  21. ^ Touney, Jan (April 3, 2017). "Chinese cultural center to open in downtown Muscatine". Muscatine Journal. Archived from the original on October 31, 2018. Retrieved October 30, 2018.
  22. ^ "Chinese cultural center to open in southeast Iowa city". Washington Times. Associated Press. April 4, 2017. Archived from the original on October 31, 2018. Retrieved October 30, 2018.
  23. ^ Munson, Kyle (April 4, 2017). "It seems easier for Muscatine to make friends with China than its own city government". The Des Moines Register. Retrieved October 30, 2018.
  24. ^ "US Gazetteer files 2010". United States Census Bureau. Archived from the original on 2012-01-25. Retrieved 2012-05-11.
  25. ^ "NowData – NOAA Online Weather Data". National Oceanic and Atmospheric Administration. Archived from the original on June 26, 2021. Retrieved June 25, 2021.
  26. ^ "Station: Muscatine, IA". U.S. Climate Normals 2020: U.S. Monthly Climate Normals (1991-2020). National Oceanic and Atmospheric Administration. Archived from the original on 2021-06-26. Retrieved June 25, 2021.
  27. ^ "Census of Population and Housing". Archived from the original on July 1, 2021. Retrieved June 4, 2015.
  28. ^ "U.S. Census website". United States Census Bureau. Retrieved 2012-05-11.
  29. ^ "U.S. Census website". United States Census Bureau. Archived from the original on 1996-12-27. Retrieved 2008-01-31.
  30. ^ Charles, Dan (September 2, 2019). "Meet The Man Who Guards America's Ketchup". National Public Radio. Archived from the original on December 1, 2020. Retrieved September 3, 2019.
  31. ^ "HNI Corporation". Archived from the original on 2005-09-10.
  32. ^ Hamby, Chris (November 30, 2011). "Despite lone inspector's efforts, persistent haze envelops Iowa town". The Center for Public Integrity.
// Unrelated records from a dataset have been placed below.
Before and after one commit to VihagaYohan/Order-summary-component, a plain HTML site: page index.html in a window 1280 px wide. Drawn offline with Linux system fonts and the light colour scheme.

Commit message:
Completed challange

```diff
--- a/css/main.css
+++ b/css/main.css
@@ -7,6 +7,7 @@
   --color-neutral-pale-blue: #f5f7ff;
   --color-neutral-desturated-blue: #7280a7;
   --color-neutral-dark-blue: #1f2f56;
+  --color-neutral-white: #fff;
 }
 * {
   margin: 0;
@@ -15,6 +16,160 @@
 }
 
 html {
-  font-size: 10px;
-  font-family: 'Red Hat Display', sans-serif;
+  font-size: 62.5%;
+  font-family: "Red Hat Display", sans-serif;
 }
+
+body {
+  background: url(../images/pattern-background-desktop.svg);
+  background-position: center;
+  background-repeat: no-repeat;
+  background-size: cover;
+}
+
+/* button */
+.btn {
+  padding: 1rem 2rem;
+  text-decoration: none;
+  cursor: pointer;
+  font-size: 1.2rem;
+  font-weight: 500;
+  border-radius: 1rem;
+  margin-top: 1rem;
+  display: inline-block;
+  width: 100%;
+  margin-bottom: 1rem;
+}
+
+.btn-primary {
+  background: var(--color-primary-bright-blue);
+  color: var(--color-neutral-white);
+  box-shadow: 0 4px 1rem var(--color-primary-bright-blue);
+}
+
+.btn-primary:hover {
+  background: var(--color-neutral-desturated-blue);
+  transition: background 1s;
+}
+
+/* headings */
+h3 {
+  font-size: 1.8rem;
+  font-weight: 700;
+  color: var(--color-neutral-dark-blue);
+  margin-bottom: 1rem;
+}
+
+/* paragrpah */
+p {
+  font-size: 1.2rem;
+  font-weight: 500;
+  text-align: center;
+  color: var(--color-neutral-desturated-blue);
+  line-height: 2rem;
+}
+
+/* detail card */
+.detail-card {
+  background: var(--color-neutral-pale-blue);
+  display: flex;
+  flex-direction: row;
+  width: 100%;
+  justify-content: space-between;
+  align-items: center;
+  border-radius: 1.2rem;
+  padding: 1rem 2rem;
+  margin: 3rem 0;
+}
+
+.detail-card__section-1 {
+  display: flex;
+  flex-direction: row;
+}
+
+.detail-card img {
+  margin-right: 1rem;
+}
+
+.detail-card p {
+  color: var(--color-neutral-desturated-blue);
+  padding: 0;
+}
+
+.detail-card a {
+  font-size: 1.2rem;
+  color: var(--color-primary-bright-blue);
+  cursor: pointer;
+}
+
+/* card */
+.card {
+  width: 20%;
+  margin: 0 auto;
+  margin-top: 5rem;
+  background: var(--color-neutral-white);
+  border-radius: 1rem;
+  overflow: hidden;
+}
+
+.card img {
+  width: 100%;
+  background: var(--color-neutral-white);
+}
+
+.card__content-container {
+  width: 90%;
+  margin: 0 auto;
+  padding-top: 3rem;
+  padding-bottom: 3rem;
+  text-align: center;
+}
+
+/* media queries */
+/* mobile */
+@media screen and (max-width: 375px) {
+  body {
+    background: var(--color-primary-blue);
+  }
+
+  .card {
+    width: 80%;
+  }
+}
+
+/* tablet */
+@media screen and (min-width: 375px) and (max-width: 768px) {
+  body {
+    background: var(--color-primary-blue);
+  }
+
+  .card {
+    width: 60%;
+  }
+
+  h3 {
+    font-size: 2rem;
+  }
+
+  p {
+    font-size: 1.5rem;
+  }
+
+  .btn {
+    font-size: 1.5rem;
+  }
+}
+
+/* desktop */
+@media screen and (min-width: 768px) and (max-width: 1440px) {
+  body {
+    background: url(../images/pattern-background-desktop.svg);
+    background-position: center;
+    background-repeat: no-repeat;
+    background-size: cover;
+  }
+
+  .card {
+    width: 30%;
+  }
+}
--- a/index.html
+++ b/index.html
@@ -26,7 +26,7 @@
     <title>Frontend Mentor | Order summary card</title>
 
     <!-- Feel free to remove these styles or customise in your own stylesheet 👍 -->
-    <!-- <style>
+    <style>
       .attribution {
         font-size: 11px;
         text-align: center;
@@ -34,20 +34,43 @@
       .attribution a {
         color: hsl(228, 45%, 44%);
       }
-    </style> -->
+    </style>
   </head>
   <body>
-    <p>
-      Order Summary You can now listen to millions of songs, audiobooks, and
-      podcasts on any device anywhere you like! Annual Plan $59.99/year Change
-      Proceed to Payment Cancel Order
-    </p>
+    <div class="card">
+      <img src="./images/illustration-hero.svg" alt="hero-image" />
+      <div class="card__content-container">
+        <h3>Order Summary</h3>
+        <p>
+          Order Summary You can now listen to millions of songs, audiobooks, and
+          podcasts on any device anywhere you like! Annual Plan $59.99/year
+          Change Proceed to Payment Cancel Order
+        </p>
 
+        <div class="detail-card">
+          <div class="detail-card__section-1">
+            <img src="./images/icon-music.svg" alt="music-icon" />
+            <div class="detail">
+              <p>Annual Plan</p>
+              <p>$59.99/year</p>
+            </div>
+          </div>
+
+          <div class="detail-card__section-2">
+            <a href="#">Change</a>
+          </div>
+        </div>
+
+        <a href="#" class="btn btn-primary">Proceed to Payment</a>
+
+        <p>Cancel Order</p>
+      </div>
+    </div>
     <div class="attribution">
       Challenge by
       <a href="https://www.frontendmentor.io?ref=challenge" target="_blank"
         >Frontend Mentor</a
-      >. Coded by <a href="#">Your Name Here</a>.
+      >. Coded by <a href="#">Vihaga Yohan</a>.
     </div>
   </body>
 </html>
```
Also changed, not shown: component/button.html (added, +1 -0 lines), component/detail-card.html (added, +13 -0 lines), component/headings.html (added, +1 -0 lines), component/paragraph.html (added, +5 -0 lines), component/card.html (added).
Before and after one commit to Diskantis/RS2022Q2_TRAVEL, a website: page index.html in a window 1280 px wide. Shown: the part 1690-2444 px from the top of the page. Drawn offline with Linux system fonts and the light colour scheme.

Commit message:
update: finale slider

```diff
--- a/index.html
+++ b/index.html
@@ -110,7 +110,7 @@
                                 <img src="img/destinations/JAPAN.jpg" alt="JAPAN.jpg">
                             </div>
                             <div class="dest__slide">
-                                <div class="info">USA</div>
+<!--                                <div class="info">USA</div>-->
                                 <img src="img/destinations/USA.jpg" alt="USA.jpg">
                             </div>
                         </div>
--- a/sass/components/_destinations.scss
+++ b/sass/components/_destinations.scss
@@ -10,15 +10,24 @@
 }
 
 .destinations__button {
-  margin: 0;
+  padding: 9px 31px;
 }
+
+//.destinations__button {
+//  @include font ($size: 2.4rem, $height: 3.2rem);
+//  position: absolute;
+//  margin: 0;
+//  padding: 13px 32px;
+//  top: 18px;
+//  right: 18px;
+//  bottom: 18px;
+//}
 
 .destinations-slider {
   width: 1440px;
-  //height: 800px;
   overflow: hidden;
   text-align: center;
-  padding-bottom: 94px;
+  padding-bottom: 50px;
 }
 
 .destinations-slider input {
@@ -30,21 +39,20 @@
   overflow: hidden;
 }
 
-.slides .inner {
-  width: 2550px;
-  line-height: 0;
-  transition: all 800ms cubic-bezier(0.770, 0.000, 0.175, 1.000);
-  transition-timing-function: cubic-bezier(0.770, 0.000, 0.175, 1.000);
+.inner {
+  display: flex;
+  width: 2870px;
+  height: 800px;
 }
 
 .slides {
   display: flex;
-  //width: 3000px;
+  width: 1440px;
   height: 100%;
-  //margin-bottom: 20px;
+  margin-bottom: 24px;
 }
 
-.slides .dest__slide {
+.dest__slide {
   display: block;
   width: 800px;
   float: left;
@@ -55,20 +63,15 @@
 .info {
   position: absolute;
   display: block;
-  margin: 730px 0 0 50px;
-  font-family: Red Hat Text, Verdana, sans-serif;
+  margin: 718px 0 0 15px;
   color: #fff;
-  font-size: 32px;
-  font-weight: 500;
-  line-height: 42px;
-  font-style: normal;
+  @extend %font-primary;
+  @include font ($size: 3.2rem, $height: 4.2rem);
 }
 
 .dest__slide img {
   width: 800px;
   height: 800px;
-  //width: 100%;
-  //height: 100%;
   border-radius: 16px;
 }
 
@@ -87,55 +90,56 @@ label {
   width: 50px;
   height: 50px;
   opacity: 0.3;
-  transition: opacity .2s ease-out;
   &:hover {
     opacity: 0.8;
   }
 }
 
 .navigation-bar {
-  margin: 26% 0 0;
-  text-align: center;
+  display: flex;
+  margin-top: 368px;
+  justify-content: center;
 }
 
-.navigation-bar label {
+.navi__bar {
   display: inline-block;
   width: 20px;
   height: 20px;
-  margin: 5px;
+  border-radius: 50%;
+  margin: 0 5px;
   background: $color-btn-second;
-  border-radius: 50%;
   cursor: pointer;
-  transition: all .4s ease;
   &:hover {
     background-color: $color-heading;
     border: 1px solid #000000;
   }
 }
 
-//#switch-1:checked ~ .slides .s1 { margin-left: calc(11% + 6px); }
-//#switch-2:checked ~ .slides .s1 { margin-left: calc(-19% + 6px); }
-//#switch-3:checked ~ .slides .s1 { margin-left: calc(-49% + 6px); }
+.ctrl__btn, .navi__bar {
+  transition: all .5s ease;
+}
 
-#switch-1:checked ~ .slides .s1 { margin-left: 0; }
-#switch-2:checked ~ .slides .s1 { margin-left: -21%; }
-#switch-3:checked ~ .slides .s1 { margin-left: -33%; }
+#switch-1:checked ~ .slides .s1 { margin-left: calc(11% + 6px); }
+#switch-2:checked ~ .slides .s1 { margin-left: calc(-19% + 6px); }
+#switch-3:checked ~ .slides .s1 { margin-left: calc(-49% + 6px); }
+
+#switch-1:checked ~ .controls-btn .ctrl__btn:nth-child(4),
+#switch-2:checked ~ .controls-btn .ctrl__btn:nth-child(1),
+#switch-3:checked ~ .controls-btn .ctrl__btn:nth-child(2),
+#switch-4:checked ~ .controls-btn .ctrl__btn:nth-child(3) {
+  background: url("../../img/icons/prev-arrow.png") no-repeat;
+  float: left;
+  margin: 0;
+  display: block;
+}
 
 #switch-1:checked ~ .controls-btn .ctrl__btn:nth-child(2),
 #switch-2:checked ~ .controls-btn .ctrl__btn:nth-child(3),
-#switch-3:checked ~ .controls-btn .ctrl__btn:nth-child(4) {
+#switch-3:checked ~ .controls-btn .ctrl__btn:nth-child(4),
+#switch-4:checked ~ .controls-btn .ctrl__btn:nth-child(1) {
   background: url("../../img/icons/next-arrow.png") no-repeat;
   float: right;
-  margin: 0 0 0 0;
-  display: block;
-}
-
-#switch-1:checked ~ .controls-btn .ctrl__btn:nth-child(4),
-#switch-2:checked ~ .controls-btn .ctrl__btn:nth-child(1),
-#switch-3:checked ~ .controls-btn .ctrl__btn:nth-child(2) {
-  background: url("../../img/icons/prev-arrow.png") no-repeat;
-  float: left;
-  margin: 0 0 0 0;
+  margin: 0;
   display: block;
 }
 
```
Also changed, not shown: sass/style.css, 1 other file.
Archived from the original on April 19, 2014. Retrieved July 22, 2014.
  33. ^ "MARRVE". Muscatine, IA - Official Website. 2019-12-06. Archived from the original on 2019-12-24. Retrieved 2019-12-24.
  34. ^ "Muscatine Archived 2020-03-29 at the Wayback Machine." Iowa Department of Education. Retrieved on April 2, 2020.
  35. ^ "Louisa-Muscatine" (PDF). Iowa Department of Education. Archived (PDF) from the original on 2020-04-02. Retrieved 2020-04-02.
  36. ^ "Iowa Newspaper Association". Archived from the original on 2012-02-07. Retrieved 2013-03-26.
  37. ^ "Muscatine News, Events, Things To Do, & More". Voice Of Muscatine. Archived from the original on 2020-04-12. Retrieved 2020-04-12.
  38. ^ MAK (2003-12-29). "Norman Baker / Tangley". Archived from the original on 2016-04-26. Retrieved 2013-03-26.
  39. ^ "International Connections & Sister Cities". City of Muscatine. Archived from the original on 2020-11-03. Retrieved 2020-10-30.

External links[edit]